I'd like the entries reproduced exactly, with all pictures omitted.

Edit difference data
++++++++++
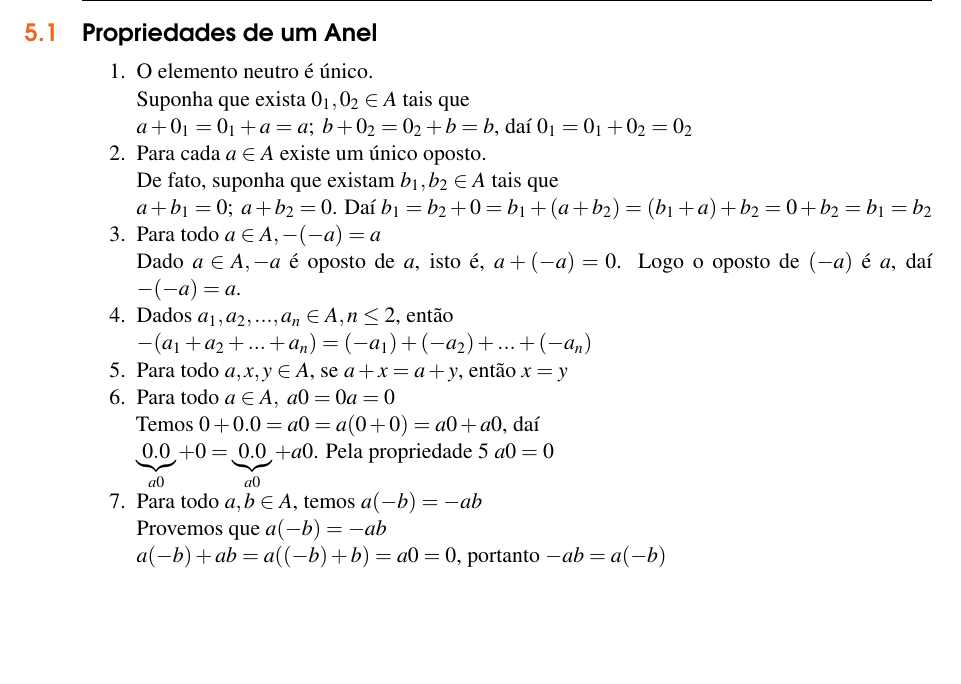
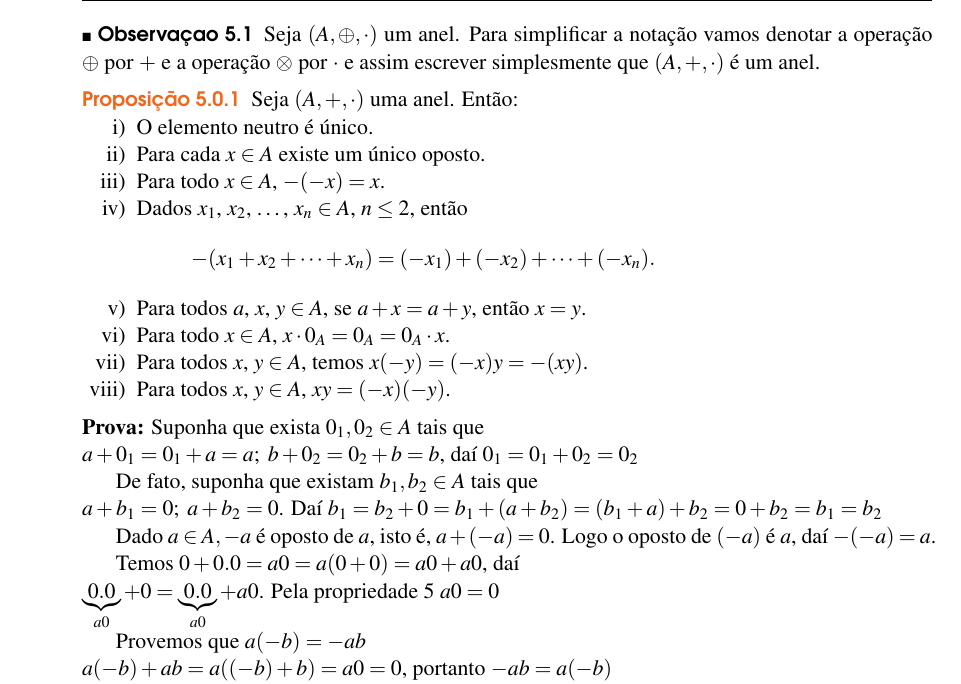
Before and after one commit to jfreitasunb/Algebra-1, a LaTeX book (Algebra_1.tex, which reads aneis.tex): part of page 32 of 40, cut at the place of the change, the shorter picture padded with empty space. Compiled offline with XeLaTeX.

Commit message:
Primeiras propriedades de um anel.

```diff
--- a/aneis.tex
+++ b/aneis.tex
@@ -164,27 +164,45 @@
 	\end{enumerate}
 \end{exemplos}
 
-\section{Propriedades de um Anel}
-\begin{enumerate}
-\item O elemento neutro {\'e} {\'u}nico.\\
+\begin{observacao}
+	Seja $(A, \oplus, \cdot)$ um anel. Para simplificar a notação vamos denotar a operação $\oplus$
+	por $+$ e a operação $\otimes$ por $\cdot$ e assim escrever simplesmente que $(A, +, \cdot)$ é um anel.
+\end{observacao}
+
+\begin{proposicao}
+	Seja $(A, + , \cdot)$ uma anel. Então:
+	\begin{enumerate}[label={\roman*})]
+		\item O elemento neutro {\'e} {\'u}nico.
+		\item Para cada $x \in A$ existe um {\'u}nico oposto.
+		\item Para todo $x \in A$, $-(-x) = x$.
+		\item Dados $x_{1}$, $x_{2}$, \dots, $x_n \in A$, $n\leq 2$, ent{\~a}o
+		\[
+			-(x_1 + x_2 + \dots + x_n) = (-x_1) + (-x_2) + \dots + (-x_n).
+		\]
+		\item Para todos $a$, $x$, $y \in A$, se $a + x = a + y$, ent{\~a}o $x = y$.
+		\item Para todo $x \in A$, $x\cdot 0_A = 0_A = 0_A\cdot x$.
+		\item Para todos $x$, $y \in A$, temos $x(-y) = (-x)y = -(xy)$.
+		\item Para todos $x$, $y \in A$, $xy = (-x)(-y)$.
+	\end{enumerate}
+\end{proposicao}
+\begin{prova}
 	Suponha que exista $0_{1},0_{2}\in A$ tais que\\
 		$a+0_{1}=0_{1}+a=a;\ b+0_{2}=0_{2}+b=b$, da{\'\i} $0_{1}=0_{1}+0_{2}=0_{2}$
-\item Para cada $a\in A$ existe um {\'u}nico oposto.\\
+
 		De fato, suponha que existam $b_{1},b_{2}\in A$ tais que\\
 		$a+b_{1}=0;\ a+b_{2}=0$. Da{\'\i} $b_{1}=b_{2}+0=b_{1}+(a+b_{2})=(b_{1}+a)+b_{2}=0+b_{2}=b_{1}=b_{2}$
-\item Para todo $a\in A, -(-a)=a$\\
+
 		Dado $a\in A,-a$ {\'e} oposto de $a$, isto {\'e}, $a+(-a)=0$. Logo o oposto de $(-a)$ {\'e} $a$, da{\'\i} $-(-a)=a$.
-\item Dados $a_{1},a_{2},...,a_{n}\in A, n\leq 2$, ent{\~a}o\\
-$-(a_{1}+a_{2}+...+a_{n})=(-a_{1})+(-a_{2})+...+(-a_{n})$
-\item Para todo $a,x,y\in A$, se $a+x=a+y$, ent{\~a}o $x=y$
-\item Para todo $a\in A,\ a0=0a=0$\\
+
+
+
 		Temos $0+0.0=a0=a(0+0)=a0+a0$, da{\'\i}\\
 		$\underbrace{0.0}_{a0}+0=\underbrace{0.0}_{a0}+a0$. Pela propriedade 5 $a0=0$
-\item Para todo $a,b\in A$, temos $a(-b)=-ab$\\
+
 		Provemos que $a(-b)=-ab$\\
 		$a(-b)+ab=a((-b)+b)=a0=0$, portanto $-ab=a(-b)$
-\item Para todo $a,b\in A,\ ab=(-a)(-b)$\\
-\end{enumerate}
+
+\end{prova}
 
 \section{Anel de Integridade}
 \subsubsection{Defini{\c c}{\~a}o}
```
Lines whose indentation alone changed are shown as unchanged.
++++++++++
SOLUTION =
Before and after one commit to jfreitasunb/Algebra-1, a LaTeX book (Algebra_1.tex, which reads aneis.tex): part of page 32 of 40, cut at the place of the change, the shorter picture padded with empty space. Compiled offline with XeLaTeX.

Commit message:
Primeiras propriedades de um anel.

```diff
--- a/aneis.tex
+++ b/aneis.tex
@@ -164,27 +164,45 @@
 	\end{enumerate}
 \end{exemplos}
 
-\section{Propriedades de um Anel}
-\begin{enumerate}
-\item O elemento neutro {\'e} {\'u}nico.\\
+\begin{observacao}
+	Seja $(A, \oplus, \cdot)$ um anel. Para simplificar a notação vamos denotar a operação $\oplus$
+	por $+$ e a operação $\otimes$ por $\cdot$ e assim escrever simplesmente que $(A, +, \cdot)$ é um anel.
+\end{observacao}
+
+\begin{proposicao}
+	Seja $(A, + , \cdot)$ uma anel. Então:
+	\begin{enumerate}[label={\roman*})]
+		\item O elemento neutro {\'e} {\'u}nico.
+		\item Para cada $x \in A$ existe um {\'u}nico oposto.
+		\item Para todo $x \in A$, $-(-x) = x$.
+		\item Dados $x_{1}$, $x_{2}$, \dots, $x_n \in A$, $n\leq 2$, ent{\~a}o
+		\[
+			-(x_1 + x_2 + \dots + x_n) = (-x_1) + (-x_2) + \dots + (-x_n).
+		\]
+		\item Para todos $a$, $x$, $y \in A$, se $a + x = a + y$, ent{\~a}o $x = y$.
+		\item Para todo $x \in A$, $x\cdot 0_A = 0_A = 0_A\cdot x$.
+		\item Para todos $x$, $y \in A$, temos $x(-y) = (-x)y = -(xy)$.
+		\item Para todos $x$, $y \in A$, $xy = (-x)(-y)$.
+	\end{enumerate}
+\end{proposicao}
+\begin{prova}
 	Suponha que exista $0_{1},0_{2}\in A$ tais que\\
 		$a+0_{1}=0_{1}+a=a;\ b+0_{2}=0_{2}+b=b$, da{\'\i} $0_{1}=0_{1}+0_{2}=0_{2}$
-\item Para cada $a\in A$ existe um {\'u}nico oposto.\\
+
 		De fato, suponha que existam $b_{1},b_{2}\in A$ tais que\\
 		$a+b_{1}=0;\ a+b_{2}=0$. Da{\'\i} $b_{1}=b_{2}+0=b_{1}+(a+b_{2})=(b_{1}+a)+b_{2}=0+b_{2}=b_{1}=b_{2}$
-\item Para todo $a\in A, -(-a)=a$\\
+
 		Dado $a\in A,-a$ {\'e} oposto de $a$, isto {\'e}, $a+(-a)=0$. Logo o oposto de $(-a)$ {\'e} $a$, da{\'\i} $-(-a)=a$.
-\item Dados $a_{1},a_{2},...,a_{n}\in A, n\leq 2$, ent{\~a}o\\
-$-(a_{1}+a_{2}+...+a_{n})=(-a_{1})+(-a_{2})+...+(-a_{n})$
-\item Para todo $a,x,y\in A$, se $a+x=a+y$, ent{\~a}o $x=y$
-\item Para todo $a\in A,\ a0=0a=0$\\
+
+
+
 		Temos $0+0.0=a0=a(0+0)=a0+a0$, da{\'\i}\\
 		$\underbrace{0.0}_{a0}+0=\underbrace{0.0}_{a0}+a0$. Pela propriedade 5 $a0=0$
-\item Para todo $a,b\in A$, temos $a(-b)=-ab$\\
+
 		Provemos que $a(-b)=-ab$\\
 		$a(-b)+ab=a((-b)+b)=a0=0$, portanto $-ab=a(-b)$
-\item Para todo $a,b\in A,\ ab=(-a)(-b)$\\
-\end{enumerate}
+
+\end{prova}
 
 \section{Anel de Integridade}
 \subsubsection{Defini{\c c}{\~a}o}
```
Lines whose indentation alone changed are shown as unchanged.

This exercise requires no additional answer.